Activity :: The reply to the records below should contain exactly the lines from the line with "and operations replies).</p>" through the line with "-18,23 +18,23 @@", and nothing besides.

Material provided ::

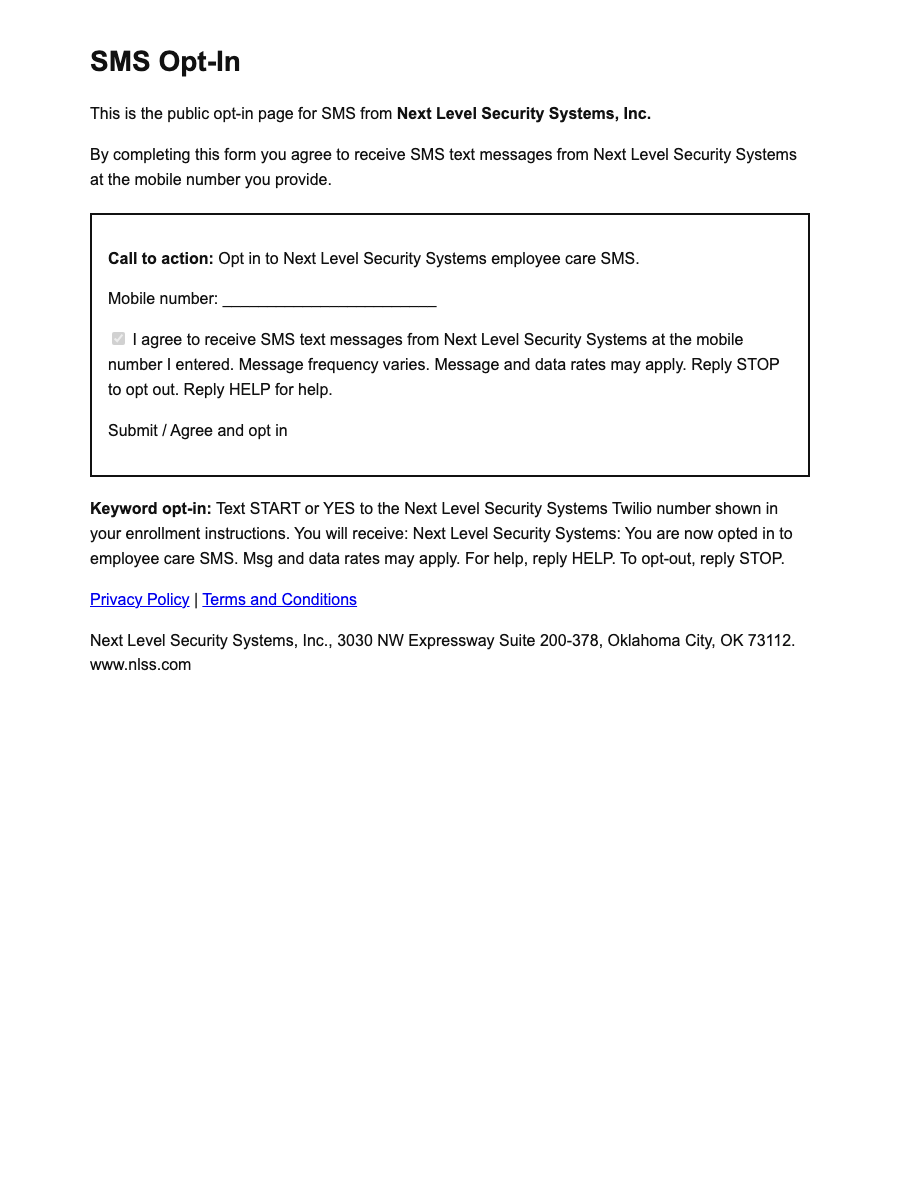
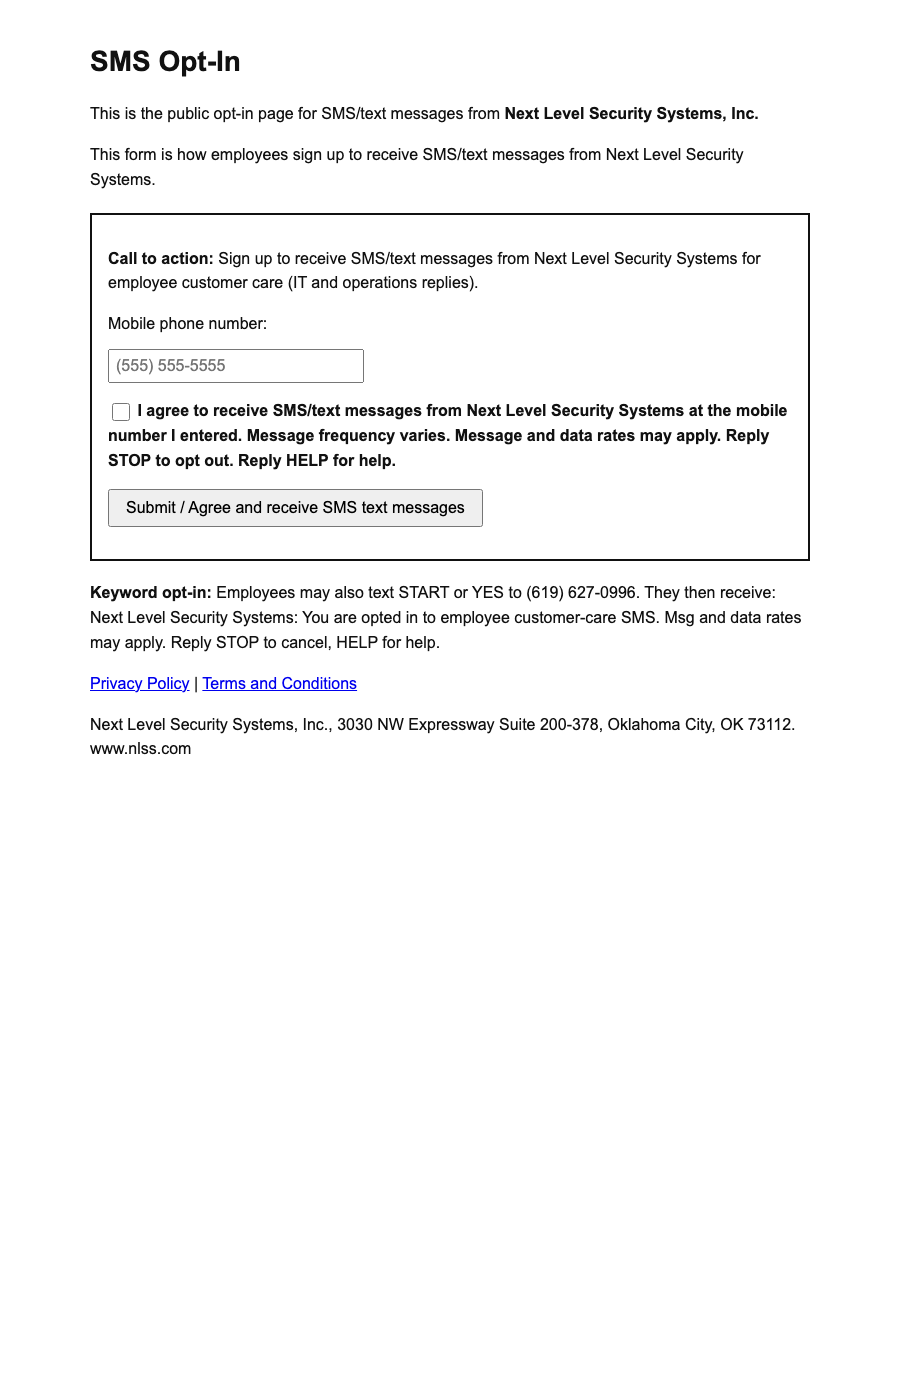
Strip Spark/chat/photo copy and make SMS consent checkbox explicit.
Twilio SHAFT-rejected the prior campaign after crawling Privacy and Terms
that still mentioned Spark chat, photos, and models. Pages now describe
first-party employee customer-care SMS only. Opt-in form uses a labeled
checkbox that says the person will receive SMS/text messages.

Changed region(s): [[0.0933, 0.0308, 0.9022, 0.555]]

diff --git a/sms-opt-in/index.html b/sms-opt-in/index.html
@@ -9,22 +9,35 @@
     h1 { font-size: 28px; }
     .box { border: 2px solid #111; padding: 16px; margin: 20px 0; }
     label { display: block; margin: 12px 0; }
+    input[type="tel"] { width: 240px; padding: 6px; font-size: 16px; }
+    input[type="checkbox"] { width: 18px; height: 18px; vertical-align: middle; }
+    .consent { font-weight: bold; }
+    button { font-size: 16px; padding: 8px 16px; }
   </style>
 </head>
 <body>
   <h1>SMS Opt-In</h1>
-  <p>This is the public opt-in page for SMS from <strong>Next Level Security Systems, Inc.</strong></p>
-  <p>By completing this form you agree to receive SMS text messages from Next Level Security Systems at the mobile number you provide.</p>
-  <div class="box">
-    <p><strong>Call to action:</strong> Opt in to Next Level Security Systems employee care SMS.</p>
-    <p>Mobile number: ________________________</p>
+  <p>This is the public opt-in page for SMS/text messages from <strong>Next Level Security Systems, Inc.</strong></p>
+  <p>This form is how employees sign up to receive SMS/text messages from Next Level Security Systems.</p>
+
+  <form class="box" action="#" method="get">
+    <p><strong>Call to action:</strong> Sign up to receive SMS/text messages from Next Level Security Systems for employee customer care (IT and operations replies).</p>
     <p>
-      <input type="checkbox" checked disabled />
-      I agree to receive SMS text messages from Next Level Security Systems at the mobile number I entered. Message frequency varies. Message and data rates may apply. Reply STOP to opt out. Reply HELP for help.
+      <label for="mobile">Mobile phone number:</label>
+      <input id="mobile" name="mobile" type="tel" placeholder="(555) 555-5555" />
     </p>
-    <p>Submit / Agree and opt in</p>
-  </div>
-  <p><strong>Keyword opt-in:</strong> Text START or YES to the Next Level Security Systems Twilio number shown in your enrollment instructions. You will receive: Next Level Security Systems: You are now opted in to employee care SMS. Msg and data rates may apply. For help, reply HELP. To opt-out, reply STOP.</p>
+    <p class="consent">
+      <label for="consent">
+        <input id="consent" name="consent" type="checkbox" />
+        I agree to receive SMS/text messages from Next Level Security Systems at the mobile number I entered. Message frequency varies. Message and data rates may apply. Reply STOP to opt out. Reply HELP for help.
+      </label>
+    </p>
+    <p>
+      <button type="submit">Submit / Agree and receive SMS text messages</button>
+    </p>
+  </form>
+
+  <p><strong>Keyword opt-in:</strong> Employees may also text START or YES to (619) 627-0996. They then receive: Next Level Security Systems: You are opted in to employee customer-care SMS. Msg and data rates may apply. Reply STOP to cancel, HELP for help.</p>
   <p>
     <a href="../sms-privacy-policy/">Privacy Policy</a> |
     <a href="../sms-terms/">Terms and Conditions</a>

diff --git a/sms-privacy-policy/index.html b/sms-privacy-policy/index.html
@@ -18,23 +18,23 @@
   Website: <a href="https://www.nlss.com">https://www.nlss.com</a><br>
   Effective date: September 18, 2026</p>
 
-  <p>This Privacy Policy describes what data Next Level Security Systems collects and how it is used for the Spark chat SMS program.</p>
+  <p>This Privacy Policy describes what data Next Level Security Systems collects and how it is used for employee customer-care SMS.</p>
 
   <h2>Information we collect</h2>
-  <p>When you opt in to SMS from Next Level Security Systems Spark chat, we collect:</p>
+  <p>When you opt in to SMS text messages from Next Level Security Systems, we collect:</p>
   <ul>
     <li>Your mobile phone number</li>
-    <li>The text and photos you send to our Twilio number</li>
+    <li>The text messages you send to our company number</li>
     <li>Message timestamps, delivery status, and opt-in / opt-out records</li>
   </ul>
-  <p>We use this information only to operate Spark chat: to receive your questions or photos, generate a reply on our on-premises Spark system, send that reply by SMS, and keep consent records required by carriers.</p>
+  <p>We use this information only to reply to employee IT and operations questions, deliver SMS, and keep consent records required by carriers.</p>
 
   <h2>SMS opt-in data</h2>
   <p>We do not sell or share your SMS opt-in data or personal information with third parties for marketing purposes.</p>
-  <p>We may share data with carriers and Twilio solely to deliver SMS. We do not sell lists. We do not use SMS opt-in data for advertising.</p>
+  <p>We may share data with carriers and Twilio solely to deliver SMS. We do not sell lists. We do not use SMS opt-in data for advertising. This is a first-party program for Next Level Security Systems employees. It is not lead generation.</p>
 
   <h2>Retention</h2>
-  <p>We keep opt-in and opt-out records as required for A2P 10DLC and TCPA compliance. Message content is stored locally on our Spark chat system for the operator of the service.</p>
+  <p>We keep opt-in and opt-out records as required for A2P 10DLC and TCPA compliance. Message content is stored only as needed to operate employee customer-care SMS.</p>
 
   <h2>Your choices</h2>
   <p>Text STOP to opt out. Text HELP for help. You may email <a href="mailto:accounting@nlss.com">accounting@nlss.com</a> or call +1 (760) 444-1410 with privacy questions.</p>

diff --git a/sms-terms/index.html b/sms-terms/index.html
@@ -18,17 +18,17 @@
   Website: <a href="https://www.nlss.com">https://www.nlss.com</a><br>
   Effective date: September 18, 2026</p>
 
-  <p>These Terms and Conditions govern use of the Next Level Security Systems Spark chat SMS program.</p>
+  <p>These Terms and Conditions govern use of Next Level Security Systems employee customer-care SMS.</p>
 
   <h2>SMS Terms</h2>
-  <p>By texting START, YES, or any first message to the Next Level Security Systems Twilio number, you agree to receive SMS (and MMS, if you send a photo) replies from Next Level Security Systems Spark chat.</p>
+  <p>By completing the opt-in form or by texting START or YES to the Next Level Security Systems company number, you agree to receive SMS/text messages from Next Level Security Systems at the mobile number you provide.</p>
   <p>Message frequency varies. Message and data rates may apply.</p>
   <p>Reply STOP to cancel. Reply HELP for help. For support, email <a href="mailto:accounting@nlss.com">accounting@nlss.com</a> or call +1 (760) 444-1410.</p>
   <p>Carriers are not liable for delayed or undelivered messages.</p>
-  <p>This program is for enrolled Next Level Security Systems personnel. It is not a public marketing list.</p>
+  <p>This program is for enrolled Next Level Security Systems employees. It is not a public marketing list. It is not advertising. It is not lead generation.</p>
 
   <h2>Service</h2>
-  <p>Spark chat answers text questions using on-premises models and may describe photos you send. Replies are informational. They are not an alarm dispatch, legal advice, or a substitute for a monitored security system.</p>
+  <p>Messages are customer-care replies to IT and operations questions an employee sends to the company number. Replies are informational. They are not an alarm dispatch, legal advice, or a substitute for a monitored security system.</p>
 
   <h2>Privacy</h2>
   <p>See the <a href="../sms-privacy-policy/">Privacy Policy</a> for how Next Level Security Systems handles SMS opt-in data.</p>

diff --git a/sms-opt-in/snapshot.html b/sms-opt-in/snapshot.html
@@ -6,7 +6,7 @@
   <style>body{margin:0;background:#fff;text-align:center;font-family:Arial,sans-serif} img{max-width:100%;height:auto}</style>
 </head>
 <body>
-  <p>Snapshot of the Next Level Security Systems SMS opt-in page (checkbox and consent wording).</p>
-  <img src="./screenshot.png" alt="Next Level Security Systems SMS opt-in page showing I agree to receive SMS text messages checkbox" />
+  <p>Snapshot of the Next Level Security Systems SMS opt-in form. The consent checkbox states that the person will receive SMS/text messages from Next Level Security Systems.</p>
+  <img src="./screenshot.png" alt="Next Level Security Systems SMS opt-in form with checkbox: I agree to receive SMS/text messages from Next Level Security Systems" />
 </body>
 </html>

diff --git a/index.html b/index.html
@@ -11,7 +11,7 @@
 </head>
 <body>
   <h1>Next Level Security Systems SMS Program</h1>
-  <p>Legal pages for the Next Level Security Systems Spark chat SMS program.</p>
+  <p>Legal pages for Next Level Security Systems employee customer-care SMS.</p>
   <ul>
     <li><a href="./sms-privacy-policy/">Privacy Policy</a></li>
     <li><a href="./sms-terms/">Terms and Conditions</a></li>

Solved exercise ::
+    <p><strong>Call to action:</strong> Sign up to receive SMS/text messages from Next Level Security Systems for employee customer care (IT and operations replies).</p>
     <p>
-      <input type="checkbox" checked disabled />
-      I agree to receive SMS text messages from Next Level Security Systems at the mobile number I entered. Message frequency varies. Message and data rates may apply. Reply STOP to opt out. Reply HELP for help.
+      <label for="mobile">Mobile phone number:</label>
+      <input id="mobile" name="mobile" type="tel" placeholder="(555) 555-5555" />
     </p>
-    <p>Submit / Agree and opt in</p>
-  </div>
-  <p><strong>Keyword opt-in:</strong> Text START or YES to the Next Level Security Systems Twilio number shown in your enrollment instructions. You will receive: Next Level Security Systems: You are now opted in to employee care SMS. Msg and data rates may apply. For help, reply HELP. To opt-out, reply STOP.</p>
+    <p class="consent">
+      <label for="consent">
+        <input id="consent" name="consent" type="checkbox" />
+        I agree to receive SMS/text messages from Next Level Security Systems at the mobile number I entered. Message frequency varies. Message and data rates may apply. Reply STOP to opt out. Reply HELP for help.
+      </label>
+    </p>
+    <p>
+      <button type="submit">Submit / Agree and receive SMS text messages</button>
+    </p>
+  </form>
+
+  <p><strong>Keyword opt-in:</strong> Employees may also text START or YES to (619) 627-0996. They then receive: Next Level Security Systems: You are opted in to employee customer-care SMS. Msg and data rates may apply. Reply STOP to cancel, HELP for help.</p>
   <p>
     <a href="../sms-privacy-policy/">Privacy Policy</a> |
     <a href="../sms-terms/">Terms and Conditions</a>

diff --git a/sms-privacy-policy/index.html b/sms-privacy-policy/index.html
@@ -18,23 +18,23 @@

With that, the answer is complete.